Trails are relatively inexpensive to build, thanks to heavy reliance on volunteer labor in the form “trail build days” sponsored by the Colorado Plateau Mountain Bike Trail Association. There’s no land acquisition costs — just the time and energy advocating for trails within land management plans put forth by the Bureau of Land Management and the U.S. Forest Service.

But every mile of trail adds to an inventory that has a sizable impact on the local economy. About five years ago, researchers with Colorado Mesa University estimated the three popular bike trail systems in Mesa County bring in nearly $14.6 million a year — a figure that logically should have grown due to the recent addition of the Palisade Plunge.

As part of that CMU study, a survey of users reflected high satisfaction with the trails — and the majority of them indicated the only thing they would change is that they want more trails.

That’s happening — with the BLM soon to begin an environmental assessment for a large expansion of trails in the recreation area located off 18 Road in the North Fruita Desert.

The number of groups involved in the process shows how much effort it takes to deliver the difference-making benefits of trail expansion to the community — more fun, more economic impact, better health.

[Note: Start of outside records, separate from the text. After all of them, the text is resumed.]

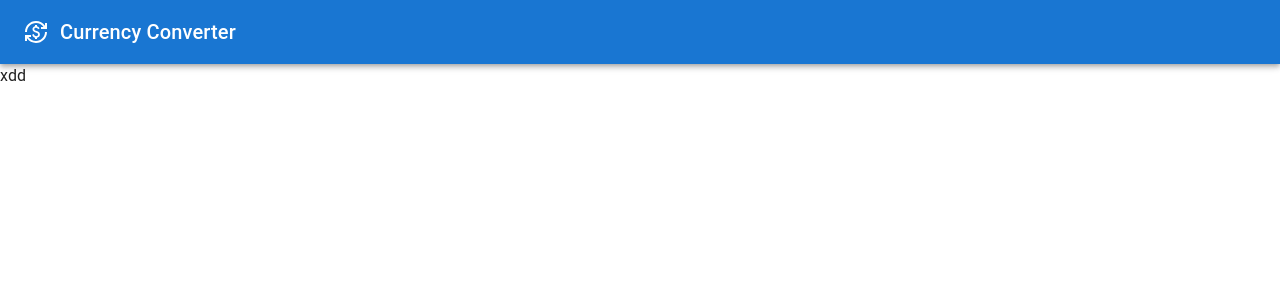
Repository: rutsguifd/currency-converter
Page: /
The author's editor kept a copy of each file at every save. The page is drawn from the files as they stood at one save, then again after the next save.
The browser window is 1280 px wide. The pictures show the whole page.
The project was rebuilt for these pictures with package versions that can differ from the ones it lists, and the page was loaded fresh each time.

Above is the page before, as saved 2023-03-27 21:47:38.

After the next save:
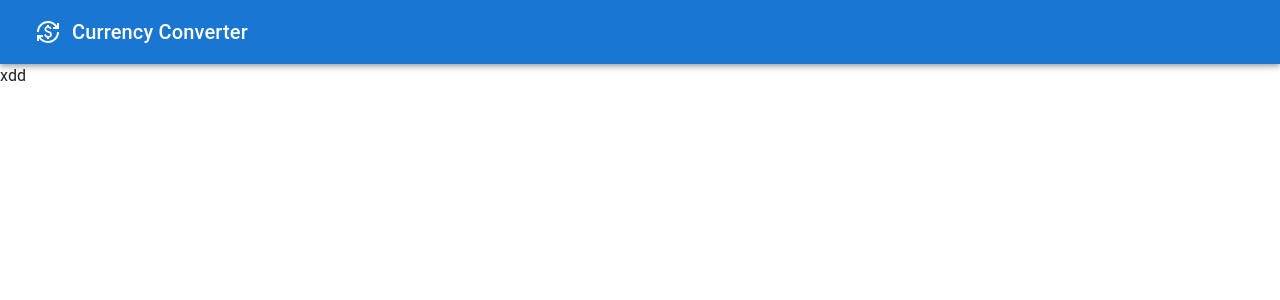
Saved 14 s later.
--- a/src/components/Header.jsx
+++ b/src/components/Header.jsx
@@ -7,7 +7,7 @@ const Header = () => {
     <Box sx={{ flexGrow: 1 }}>
       <AppBar position="static">
         <Toolbar>
-          <IconButton size="large" edge="start" color="inherit">
+          <IconButton size="large" color="inherit">
             <CurrencyExchangeIcon />
           </IconButton>
           <Typography variant="h6" component="div" sx={{ flexGrow: 1 }}>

Mesa County Public Health Trails Coordinator Ross Mittelman recently worked with the city of Fruita to apply for a small grant through Great Outdoors Colorado (GOCO) to fund four weeks of trail building with a Western Colorado Conservation Corps crew.

The long-term NFD Master Plan was completed in 2018 with additional support from GOCO.

If the city wins the grant — to be announced in December — it will fund the construction of between three and four miles of new trail. Trail advocates are sizing up other funding opportunities for the remaining 28 miles of proposed new trails in the master plan.

As the Sentinel’s Dan West reported this week, partners on the project — including Mesa County Public Health, COPMOBA, the BLM and Fruita — have been discussing how to go about the construction process.

“Of those 32 miles, what percentage should be done by a contractor, what percentage can be done by COPMOBA and other volunteer groups, what percentage can be done by WCCC, what percentage can be done by Mesa County or Grand Valley Trail crew?” Mittelman said.

Once the environmental assessment is completed, Mittelman said there will be a rush to build as much trail as possible.

“Once we have this fully completed and the green light from the BLM we’re just going to try to build pulling from as many resources as possible just to get the trails on the ground that people here really want,” Mittelman said.

Anyone who wants those new trails, or plans to use them, can support the effort by making contributions — via the upcoming Grand Valley Mountain Bike Film Festival or directly to COPMOBA — or by signing up to participate in trail-building events.